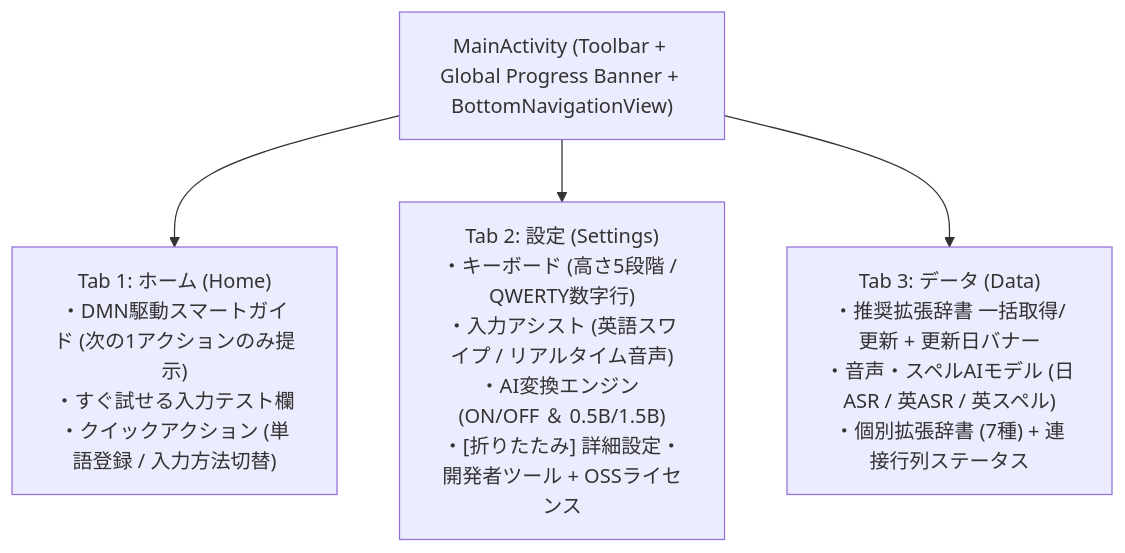
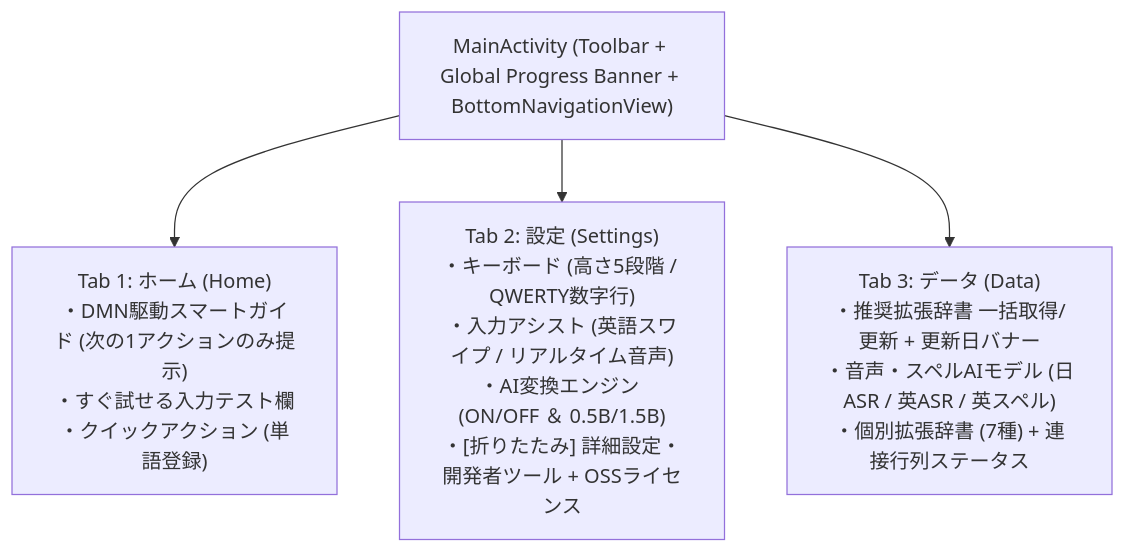
The diagram in docs/ui_design_and_simplicity_guidelines.md (kenichikurihara/jotinput), drawn with Mermaid before and after one commit. The commit also changed other lines of this file and 8 other files, not shown here.

Commit message:
fix(ui): deduplicate Switch IME button on Home tab and update PRDs/Alloy (#5)

````diff
--- a/docs/ui_design_and_simplicity_guidelines.md
+++ b/docs/ui_design_and_simplicity_guidelines.md
@@ -10,11 +10,11 @@
 ```mermaid
 flowchart TD
     Main["MainActivity (Toolbar + Global Progress Banner + BottomNavigationView)"]
-    Tab1["Tab 1: ホーム (Home)\n・DMN駆動スマートガイド (次の1アクションのみ提示)\n・すぐ試せる入力テスト欄\n・クイックアクション (単語登録 / 入力方法切替)"]
+    Tab1["Tab 1: ホーム (Home)\n・DMN駆動スマートガイド (次の1アクションのみ提示)\n・すぐ試せる入力テスト欄\n・クイックアクション (単語登録)"]
     Tab2["Tab 2: 設定 (Settings)\n・キーボード (高さ5段階 / QWERTY数字行)\n・入力アシスト (英語スワイプ / リアルタイム音声)\n・AI変換エンジン (ON/OFF ＆ 0.5B/1.5B)\n・[折りたたみ] 詳細設定・開発者ツール + OSSライセンス"]
     Tab3["Tab 3: データ (Data)\n・推奨拡張辞書 一括取得/更新 + 更新日バナー\n・音声・スペルAIモデル (日ASR / 英ASR / 英スペル)\n・個別拡張辞書 (7種) + 連接行列ステータス"]
 
     Main --> Tab1
     Main --> Tab2
     Main --> Tab3
 ```
````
==*==
Exercise prompt
Word for word, print all of the data; skip the pictures.

Exercise result
The diagram in docs/ui_design_and_simplicity_guidelines.md (kenichikurihara/jotinput), drawn with Mermaid before and after one commit. The commit also changed other lines of this file and 8 other files, not shown here.

Commit message:
fix(ui): deduplicate Switch IME button on Home tab and update PRDs/Alloy (#5)

````diff
--- a/docs/ui_design_and_simplicity_guidelines.md
+++ b/docs/ui_design_and_simplicity_guidelines.md
@@ -10,11 +10,11 @@
 ```mermaid
 flowchart TD
     Main["MainActivity (Toolbar + Global Progress Banner + BottomNavigationView)"]
-    Tab1["Tab 1: ホーム (Home)\n・DMN駆動スマートガイド (次の1アクションのみ提示)\n・すぐ試せる入力テスト欄\n・クイックアクション (単語登録 / 入力方法切替)"]
+    Tab1["Tab 1: ホーム (Home)\n・DMN駆動スマートガイド (次の1アクションのみ提示)\n・すぐ試せる入力テスト欄\n・クイックアクション (単語登録)"]
     Tab2["Tab 2: 設定 (Settings)\n・キーボード (高さ5段階 / QWERTY数字行)\n・入力アシスト (英語スワイプ / リアルタイム音声)\n・AI変換エンジン (ON/OFF ＆ 0.5B/1.5B)\n・[折りたたみ] 詳細設定・開発者ツール + OSSライセンス"]
     Tab3["Tab 3: データ (Data)\n・推奨拡張辞書 一括取得/更新 + 更新日バナー\n・音声・スペルAIモデル (日ASR / 英ASR / 英スペル)\n・個別拡張辞書 (7種) + 連接行列ステータス"]
 
     Main --> Tab1
     Main --> Tab2
     Main --> Tab3
 ```
````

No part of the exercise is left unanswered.